And we should see more of him in this role if last night’s televisual expedition into Britain’s history was anything to go by.
This is what the BBC’s press release had to say about the show…
“Marr takes viewers from the imperial power of the late-Victorian age to the dawning of modern democracy; from Charlie Chaplin to Gracie Fields; and from the trenches and sea battles of the First World War to Britain’s triumphant victory over fascism in 1945…
“In the first episode in the epic six-part series, Marr re-visits Britain at the dawn of the 20th century. He finds the country mourning the death of Queen Victoria; fighting an intractable guerrilla war against the Boers in South Africa; enjoying the bawdy pleasures of music hall; and worrying about the physical and moral strength of the working class.”
Now, on paper, that sounded like something of a yawnfest, but I couldn’t have been more wrong.
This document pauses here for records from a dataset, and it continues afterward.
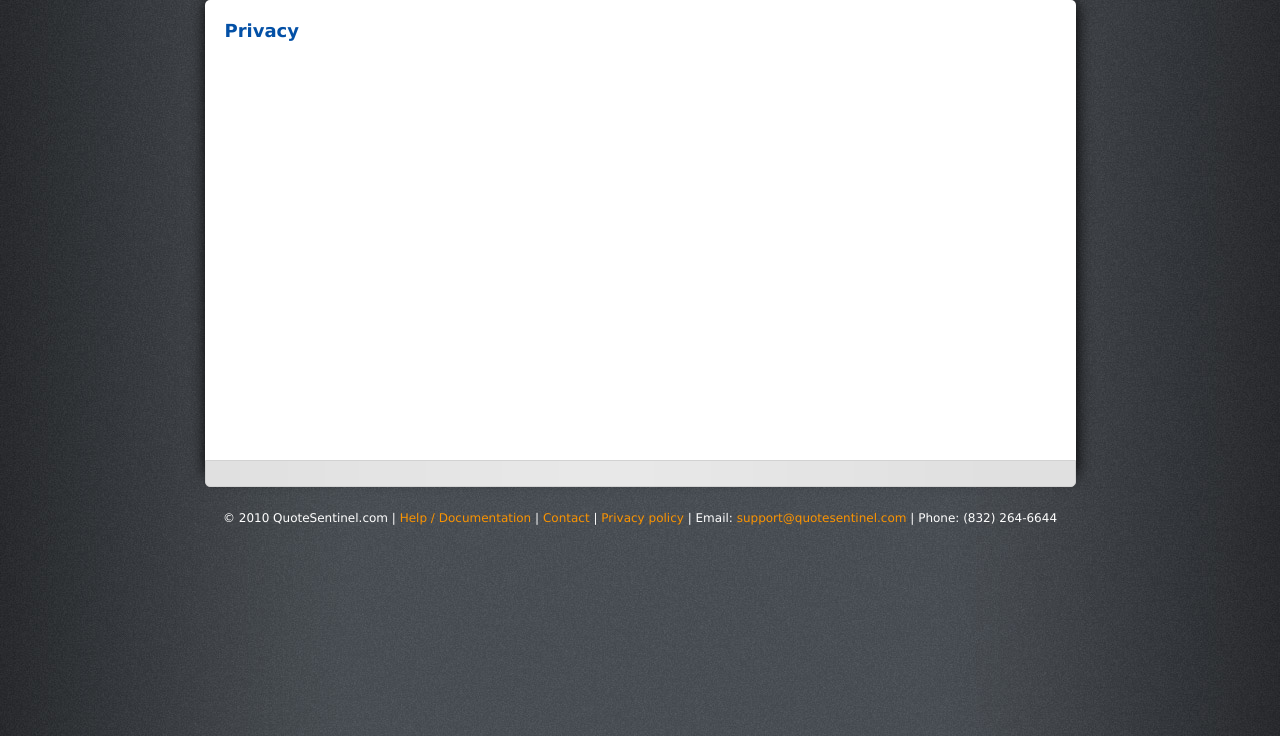
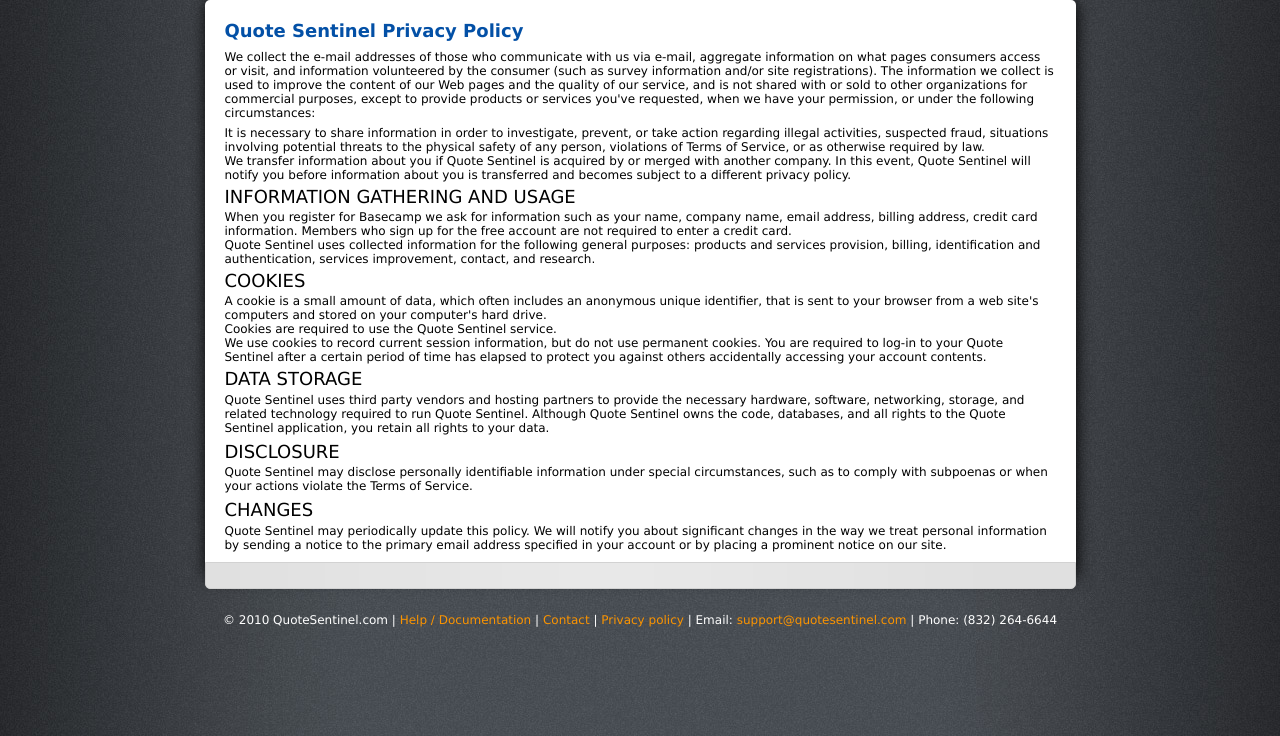
Before and after one commit to ezl/chromano_trial, a Django app: template templates/privacy.html in a window 1280 px wide. Shown: the part 64-800 px from the top of the page. Run offline with Django 3.2, Linux system fonts and the light colour scheme; the template is opened without the code that fills it, so the values that code supplies are empty; parts of the project's set-up code (start-up, migrations or seed data) failed here and were passed over; some libraries are stand-ins or nearby versions.

Commit message:
add privacy policy

```diff
--- a/templates/privacy.html
+++ b/templates/privacy.html
@@ -2,7 +2,44 @@
 
 {% block content %}
 <div class="static">
-    <h1>Privacy</h1>
+    <h1>Quote Sentinel Privacy Policy</h1>
+    <p>
+
+We collect the e-mail addresses of those who communicate with us via e-mail, aggregate information on what pages consumers access or visit, and information volunteered by the consumer (such as survey information and/or site registrations). The information we collect is used to improve the content of our Web pages and the quality of our service, and is not shared with or sold to other organizations for commercial purposes, except to provide products or services you've requested, when we have your permission, or under the following circumstances:
+</p>
+<ul>
+    <li>It is necessary to share information in order to investigate, prevent, or take action regarding illegal activities, suspected fraud, situations involving potential threats to the physical safety of any person, violations of Terms of Service, or as otherwise required by law.</li>
+    <li>We transfer information about you if Quote Sentinel is acquired by or merged with another company. In this event, Quote Sentinel will notify you before information about you is transferred and becomes subject to a different privacy policy.</li>
+</ul>
+
+<h2>INFORMATION GATHERING AND USAGE</h2>
+
+<ul>
+    <li>When you register for Basecamp we ask for information such as your name, company name, email address, billing address, credit card information. Members who sign up for the free account are not required to enter a credit card.</li>
+    <li>Quote Sentinel uses collected information for the following general purposes: products and services provision, billing, identification and authentication, services improvement, contact, and research.</li>
+</ul>
+
+<h2>COOKIES</h2>
+
+<ul>
+    <li>A cookie is a small amount of data, which often includes an anonymous unique identifier, that is sent to your browser from a web site's computers and stored on your computer's hard drive.</li>
+    <li>Cookies are required to use the Quote Sentinel service.</li>
+    <li>We use cookies to record current session information, but do not use permanent cookies. You are required to log-in to your Quote Sentinel after a certain period of time has elapsed to protect you against others accidentally accessing your account contents.</li>
+</ul>
+<h2>DATA STORAGE</h2>
+<p>
+
+Quote Sentinel uses third party vendors and hosting partners to provide the necessary hardware, software, networking, storage, and related technology required to run Quote Sentinel. Although Quote Sentinel owns the code, databases, and all rights to the Quote Sentinel application, you retain all rights to your data.
+</p>
+<h2>DISCLOSURE</h2>
+<p>
+    Quote Sentinel may disclose personally identifiable information under special circumstances, such as to comply with subpoenas or when your actions violate the Terms of Service.
+</p>
+<h2>CHANGES</h2>
+
+<p>
+Quote Sentinel may periodically update this policy. We will notify you about significant changes in the way we treat personal information by sending a notice to the primary email address specified in your account or by placing a prominent notice on our site.
+</p>
 
 
 </div>
```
Generally speaking, I’m allergic to TV programmes that try to teach me something; I’ve always stuck to the premise that my telly’s there to entertain me and if I want to learn something, I’ll go to a library or a college. But what made this history lesson so entertaining was most definitely because Marr was doing the teaching.
Again, that surprised me too; I hadn’t expected to find him terribly interesting. I’ve only ever seen him before in shows that, as I mentioned earlier, make me wish I was watching wood warp instead. But despite having an enormous job to do in walloping us with a ton of information in around an hour, none of the imparted facts and statistics felt hurried, and better yet, totally non-boring.
And a lot of it was quite disturbing, especially the fact that we British pretty much blueprinted the idea of concentration camps and gave the Nazis ideas they cultivated to horrific fruition in the form of eugenics. We’ve got the doubtless brilliant but, I suspect, sociopathic Francis Galton to thank for that it seems.
There were some hideous photographs to evidence the facts and grainy footage abounded, but it wasn’t all doom and gloom. Marr pulled off some pretty amusing impressions of various and nefarious historical figures, and his lurid descriptions of how music hall artistes might be pelted with anything from iron skewers to the corpses of dogs was wickedly entertaining.
As Marr himself said, the history of Britain is “dark, funny and surprising” and in its understated way, that statement encompassed all that was on offer last night. I can’t wait to see the rest of the series’ five shows as we gallop – though with time aplenty to take in the scenery – through history to modern day. And with the soft intonations of Andrew Marr to talk us through it, and incidental music that fairly leaves one breathless, it’s sure to be a fun trip.